Merck & Co. Inc. (MRK) - Get Report dropped in premarket trading Monday after the company withdrew an application for approval for an additional indication of wonder drug Keytruda in Europe.

In a statement late Friday, Merck said that withdrawn its European application for the drug in combination with pemetrexed and carboplatin as a first-line treatment for metastatic nonsquamous non-small cell lung cancer. No concrete reason for the withdrawal was given.

Merck shares were down 4.19% in premarket trading, indicating an opening price of $55.80, extending a more than 6% drop Friday to close at $58.24, after the company released its third quarter earnings.

"The application was based on findings from KEYNOTE-021, Cohort G," the company said Friday. "Merck is confident in the clinical data from this rigorously conducted trial, which demonstrated significant improvements in overall response rate (ORR) and progression-free survival (PFS) for the KEYTRUDA combination regimen compared to chemotherapy alone."

Merck said that the company's broad clinical development program includes a number of studies evaluating KEYTRUDA in combination with chemotherapy in the first-line NSCLC setting and that it will share the data from these studies with regulatory authorities and the medical community as they become available.

The pharmaceutical company on Friday reported third quarter sales that missed consensus estimates despite strong Keytruda sales. The Pharmaceutical unit generated revenues of $9.2 billion, down 3% compared with the same quarter last year.

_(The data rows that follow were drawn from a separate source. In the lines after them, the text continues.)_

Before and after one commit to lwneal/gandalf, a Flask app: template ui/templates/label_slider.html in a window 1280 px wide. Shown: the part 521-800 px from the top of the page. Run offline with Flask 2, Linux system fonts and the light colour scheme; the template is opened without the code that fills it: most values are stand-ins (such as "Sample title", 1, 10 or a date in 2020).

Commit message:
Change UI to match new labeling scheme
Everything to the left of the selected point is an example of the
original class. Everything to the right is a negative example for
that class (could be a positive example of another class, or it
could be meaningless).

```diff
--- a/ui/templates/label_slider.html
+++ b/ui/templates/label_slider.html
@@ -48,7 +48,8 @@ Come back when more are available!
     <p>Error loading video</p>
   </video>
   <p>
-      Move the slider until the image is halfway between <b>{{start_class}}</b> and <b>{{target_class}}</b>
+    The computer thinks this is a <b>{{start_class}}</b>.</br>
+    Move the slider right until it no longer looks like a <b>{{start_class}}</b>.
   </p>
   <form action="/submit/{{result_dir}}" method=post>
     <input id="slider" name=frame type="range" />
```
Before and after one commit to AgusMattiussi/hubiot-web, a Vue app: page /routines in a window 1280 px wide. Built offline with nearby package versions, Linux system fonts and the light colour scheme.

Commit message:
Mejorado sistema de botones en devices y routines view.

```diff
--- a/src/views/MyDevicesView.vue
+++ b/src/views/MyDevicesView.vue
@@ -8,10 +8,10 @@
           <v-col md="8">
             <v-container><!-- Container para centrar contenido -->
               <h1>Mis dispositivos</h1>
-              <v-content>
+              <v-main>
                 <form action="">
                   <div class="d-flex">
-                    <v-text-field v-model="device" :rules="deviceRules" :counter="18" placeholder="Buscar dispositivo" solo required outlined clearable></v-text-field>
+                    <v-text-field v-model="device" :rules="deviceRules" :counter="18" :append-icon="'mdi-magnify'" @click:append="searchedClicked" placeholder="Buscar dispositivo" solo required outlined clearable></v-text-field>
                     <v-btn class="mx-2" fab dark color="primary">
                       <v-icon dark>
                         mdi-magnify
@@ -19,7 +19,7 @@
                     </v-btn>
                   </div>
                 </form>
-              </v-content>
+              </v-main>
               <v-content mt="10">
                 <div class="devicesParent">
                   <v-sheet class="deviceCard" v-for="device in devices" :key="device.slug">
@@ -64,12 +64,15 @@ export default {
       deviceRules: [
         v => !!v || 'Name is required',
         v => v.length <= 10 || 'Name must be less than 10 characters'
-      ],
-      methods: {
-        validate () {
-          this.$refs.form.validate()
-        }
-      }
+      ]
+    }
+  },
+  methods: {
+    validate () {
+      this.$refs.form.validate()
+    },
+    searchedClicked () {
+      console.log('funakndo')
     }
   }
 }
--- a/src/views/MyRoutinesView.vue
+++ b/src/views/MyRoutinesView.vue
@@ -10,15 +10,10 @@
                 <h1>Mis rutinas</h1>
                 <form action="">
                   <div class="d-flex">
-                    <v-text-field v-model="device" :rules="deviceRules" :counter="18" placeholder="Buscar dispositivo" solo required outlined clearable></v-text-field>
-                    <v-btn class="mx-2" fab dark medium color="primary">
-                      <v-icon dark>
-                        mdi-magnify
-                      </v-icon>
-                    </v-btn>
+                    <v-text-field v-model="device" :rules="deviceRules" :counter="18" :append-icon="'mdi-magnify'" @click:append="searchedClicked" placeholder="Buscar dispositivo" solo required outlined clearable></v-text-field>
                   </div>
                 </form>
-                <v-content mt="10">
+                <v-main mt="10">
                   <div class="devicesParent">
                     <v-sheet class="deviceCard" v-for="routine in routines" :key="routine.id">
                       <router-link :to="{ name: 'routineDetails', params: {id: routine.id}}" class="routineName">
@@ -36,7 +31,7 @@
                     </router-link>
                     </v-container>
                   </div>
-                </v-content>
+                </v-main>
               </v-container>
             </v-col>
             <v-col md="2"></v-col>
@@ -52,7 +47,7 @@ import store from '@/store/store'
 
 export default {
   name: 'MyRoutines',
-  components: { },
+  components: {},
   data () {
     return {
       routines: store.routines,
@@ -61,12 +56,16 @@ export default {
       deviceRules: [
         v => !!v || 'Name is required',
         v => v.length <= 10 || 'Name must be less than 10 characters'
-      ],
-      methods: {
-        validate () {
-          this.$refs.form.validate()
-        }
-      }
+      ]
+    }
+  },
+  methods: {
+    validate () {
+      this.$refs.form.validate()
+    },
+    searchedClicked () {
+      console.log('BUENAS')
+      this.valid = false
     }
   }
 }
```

Keytruda brought in sales of $1.05 billion in third quarter, up 194% year on year. Sales continued to be driven by the launch of new indications globally.

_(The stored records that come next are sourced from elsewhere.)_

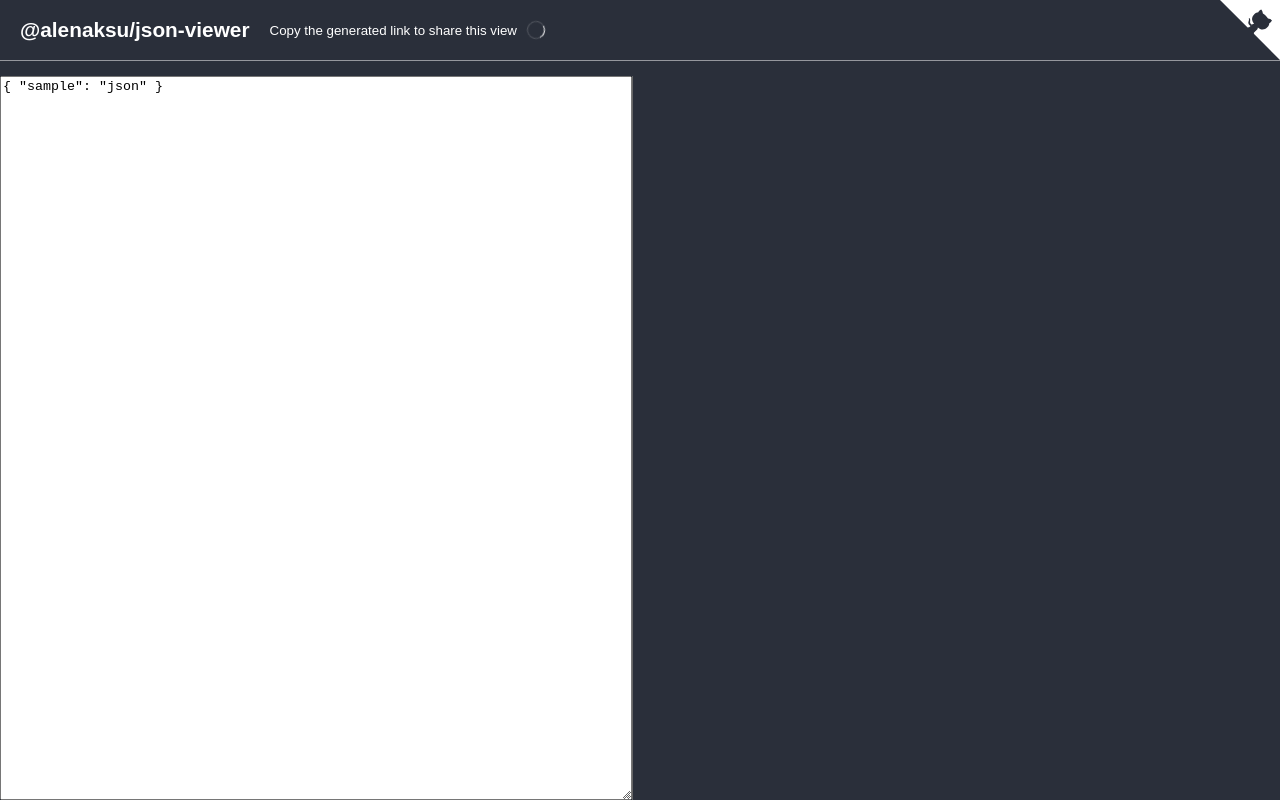
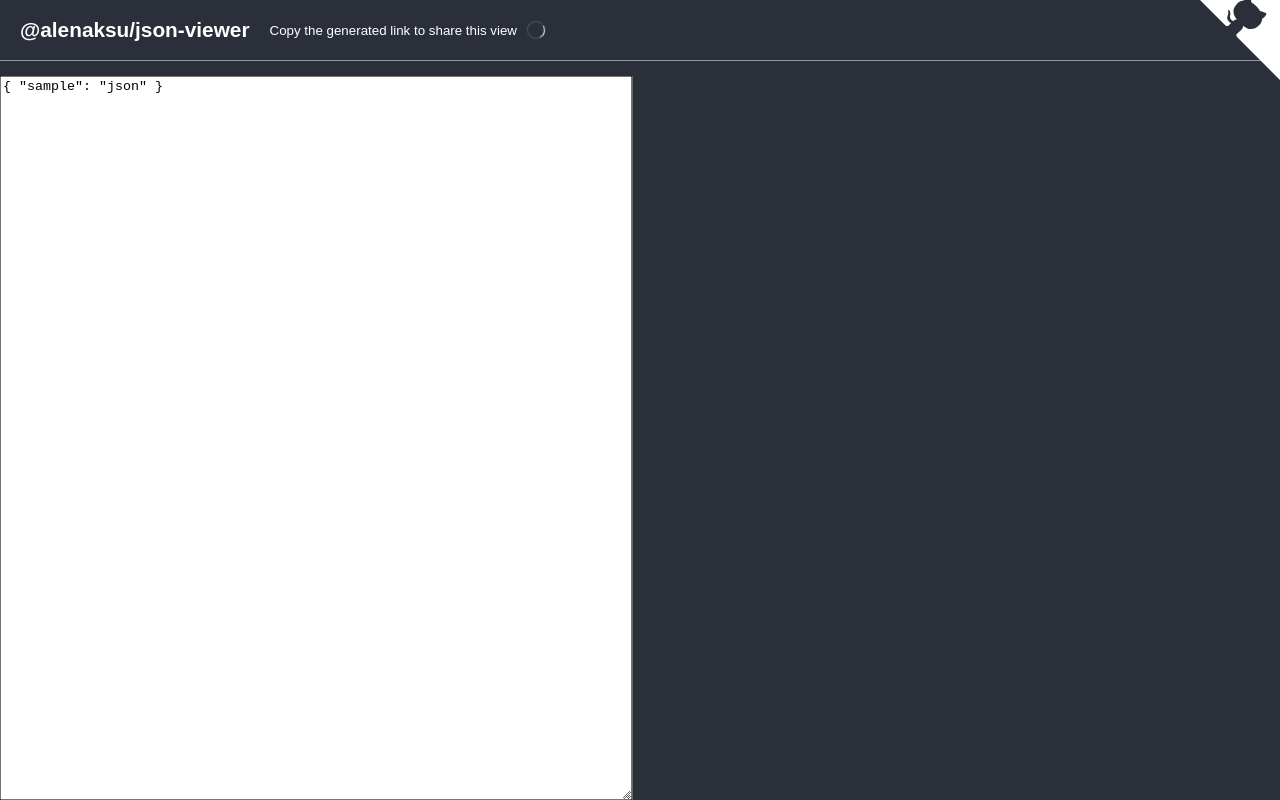
Before and after one commit to alenaksu/json-viewer, a website: page website/index.html in a window 1280 px wide. Drawn offline with nearby package versions, Linux system fonts and the light colour scheme.

Commit message:
chore: fix firefox style issue

```diff
--- a/website/styles.css
+++ b/website/styles.css
@@ -106,6 +106,10 @@ body {
     opacity: 1;
 }
 
+.github-corner {
+    height: 100;
+}
+
 .github-corner > svg {
     fill: #fff;
     color: var(--background);
```
Also changed, not shown: docs/index.html (+1 -1 lines), 4 other files.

The treatment is already approved for many types of cancers and treatment settings including lung cancer, melanoma, head and neck cancer, classical Hodgkin's lymphoma and bladder cancer. The Keytruda development program significantly advanced in the first half with regulatory approvals for four new indications in the U.S.

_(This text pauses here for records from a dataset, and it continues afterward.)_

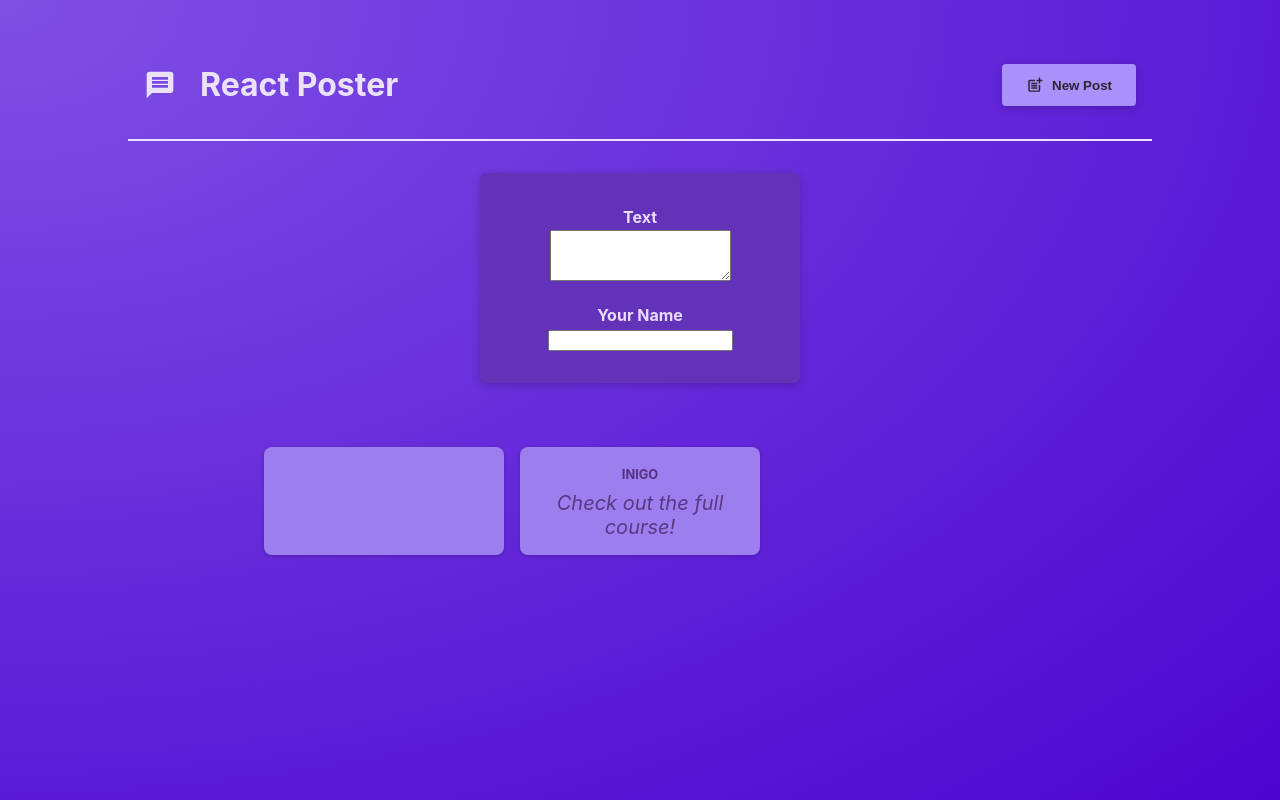
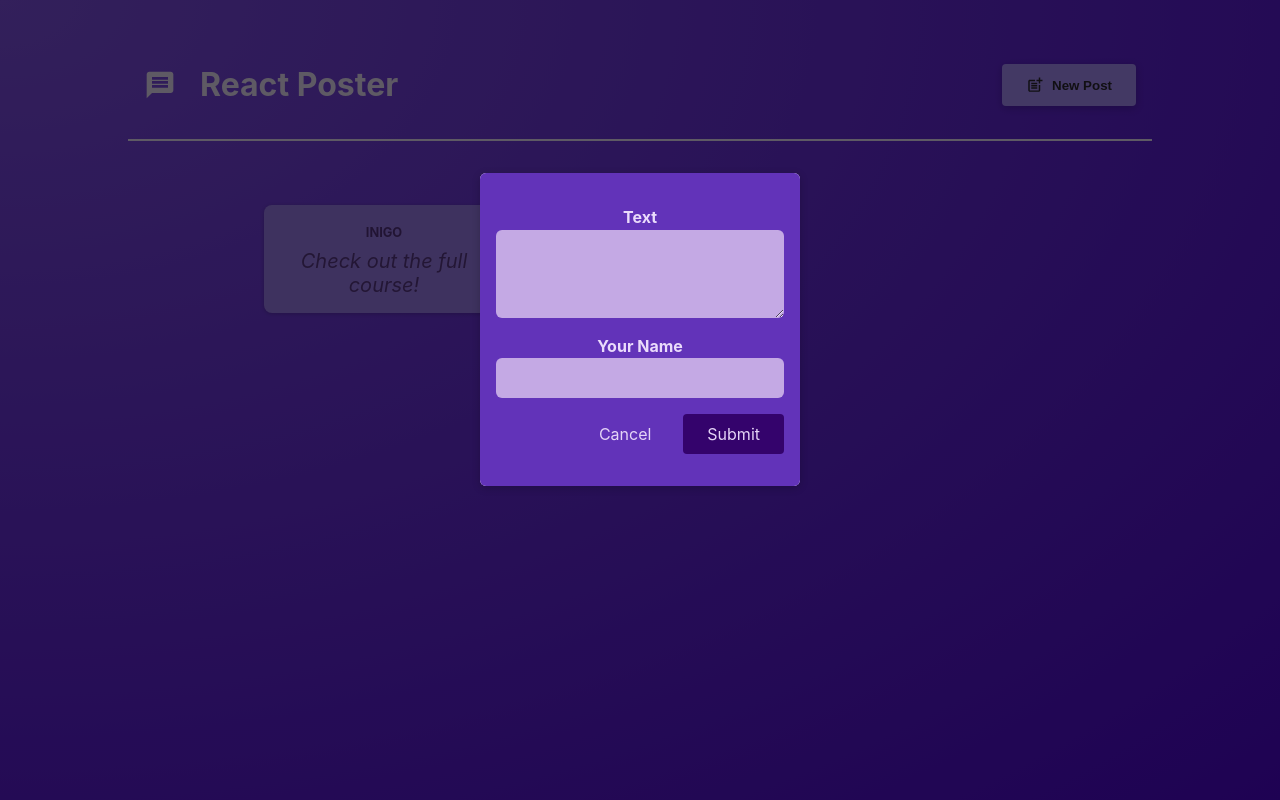
Before and after one commit to Inigojeevan/React-Posters, a React (Vite) app: page / in a window 1280 px wide. Both pictures are taken after a click on the button "New Post". Built offline with nearby package versions, Linux system fonts and the light colour scheme.

Commit message:
handled form submissions

```diff
--- a/src/App.jsx
+++ b/src/App.jsx
@@ -1,11 +1,22 @@
 import PostList from "./components/PostList";
 import MainHeader from "./components/MainHeader";
+import { useState } from "react";
 function App() {
+  const [modalIsVisble, setModalIsVisible] = useState(false);
+
+  function hideModalHandler() {
+    setModalIsVisible(false);
+  }
+
+  function showModalHandler() {
+    setModalIsVisible(true);
+  }
+
   return (
     <>
-      <MainHeader />
+      <MainHeader onCreatePost={showModalHandler} />
       <main>
-        <PostList />
+        <PostList isPosting={modalIsVisble} onStopPosting={hideModalHandler} />
       </main>
     </>
   );
--- /dev/null
+++ b/src/components/Modal.jsx
@@ -0,0 +1,13 @@
+import classes from "./Modal.module.css";
+function Modal({ children, onClose }) {
+  return (
+    <>
+      <div className={classes.backdrop} onClick={onClose} />
+      <dialog open className={classes.modal}>
+        {children}
+      </dialog>
+    </>
+  );
+}
+
+export default Modal;
--- /dev/null
+++ b/src/components/Modal.module.css
@@ -0,0 +1,18 @@
+.backdrop {
+  position: fixed;
+  top: 0;
+  left: 0;
+  width: 100%;
+  height: 100vh;
+  background-color: rgba(0, 0, 0, 0.6);
+  z-index: 1;
+}
+
+.modal {
+  border: none;
+  border-radius: 6px;
+  box-shadow: 0 2px 8px rgba(0, 0, 0, 0.2);
+  padding: 0;
+  overflow: hidden;
+  z-index: 1;
+}
--- a/src/components/NewPost.jsx
+++ b/src/components/NewPost.jsx
@@ -1,15 +1,43 @@
 import classes from "./NewPost.module.css";
+import { useState } from "react";
 
 function NewPost(props) {
+  const [enteredBody, setEnteredBody] = useState("");
+  const [enteredAuthor, setEnteredAuthor] = useState("");
+
+  function bodyChangeHandler(event) {
+    setEnteredBody(event.target.value);
+  }
+
+  function authorChangeHandler(event) {
+    setEnteredAuthor(event.target.value);
+  }
+
+  function submitHandler(event) {
+    event.preventDefault();
+    const postData = {
+      body: enteredBody,
+      author: enteredAuthor,
+    };
+    console.log(postData);
+    props.onCancel();
+  }
+
   return (
-    <form className={classes.form}>
+    <form className={classes.form} onSubmit={submitHandler}>
       <p>
         <label htmlFor="body">Text</label>
-        <textarea id="body" required rows={3} onChange={props.onBodyChange} />
+        <textarea id="body" required rows={3} onChange={bodyChangeHandler} />
       </p>
       <p>
         <label htmlFor="name">Your Name</label>
-        <input type="text" id="name" required onChange={props.onAuthorChange} />
+        <input type="text" id="name" required onChange={authorChangeHandler} />
+      </p>
+      <p className={classes.actions}>
+        <button type="button" onClick={props.onCancel}>
+          Cancel
+        </button>
+        <button>Submit</button>
       </p>
     </form>
   );
--- a/src/components/NewPost.module.css
+++ b/src/components/NewPost.module.css
@@ -2,13 +2,51 @@
   background-color: #6233b9;
   padding: 1rem;
   width: 20rem;
-  margin: 2rem auto;
-  border-radius: 6px;
-  box-shadow: 0 2px 8px rgba(0, 0, 0, 0.2);
 }
+
 .form label {
   display: block;
   margin-bottom: 0.05rem;
   color: #eadbfb;
   font-weight: bold;
 }
+
+.form input,
+.form textarea {
+  display: block;
+  width: 100%;
+  font: inherit;
+  padding: 0.5rem;
+  border-radius: 6px;
+  border: none;
+  background-color: #c4a9e4;
+  color: #28262c;
+}
+
+.actions {
+  display: flex;
+  justify-content: flex-end;
+  gap: 0.5rem;
+}
+
+.actions button {
+  cursor: pointer;
+  font: inherit;
+  padding: 0.5rem 1.5rem;
+  border: none;
+  border-radius: 4px;
+  background-color: #34036c;
+  color: #e5d5f7;
+}
+
+.actions button:hover {
+  background-color: #23014a;
+}
+
+.actions button[type="button"] {
+  background-color: transparent;
+}
+
+.actions button[type="button"]:hover {
+  color: #d1bee6;
+}
--- a/src/components/PostList.jsx
+++ b/src/components/PostList.jsx
@@ -1,28 +1,18 @@
-import { useState } from "react";
 import NewPost from "./NewPost";
 import Post from "./Post";
 import classes from "./PostList.module.css";
+import Modal from "./Modal";
 
-function PostList() {
-  const [enteredBody, setEnteredBody] = useState("");
-  const [enteredAuthor, setEnteredAuthor] = useState("");
-
-  function bodyChangeHandler(event) {
-    setEnteredBody(event.target.value);
-  }
-
-  function authorChangeHandler(event) {
-    setEnteredAuthor(event.target.value);
-  }
-
+function PostList({ isPosting, onStopPosting }) {
   return (
     <>
-      <NewPost
-        onBodyChange={bodyChangeHandler}
-        onAuthorChange={authorChangeHandler}
-      />
+      {isPosting && (
+        <Modal onClose={onStopPosting}>
+          <NewPost onCancel={onStopPosting} />
+        </Modal>
+      )}
+
       <ul className={classes.posts}>
-        <Post author={enteredAuthor} body={enteredBody} />
         <Post author="Inigo" body="Check out the full course!" />
       </ul>
     </>
```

And Here's Why a Former Apple Executive Is Making a Huge Bet on Healthcare: 

More of What's Trending on TheStreet: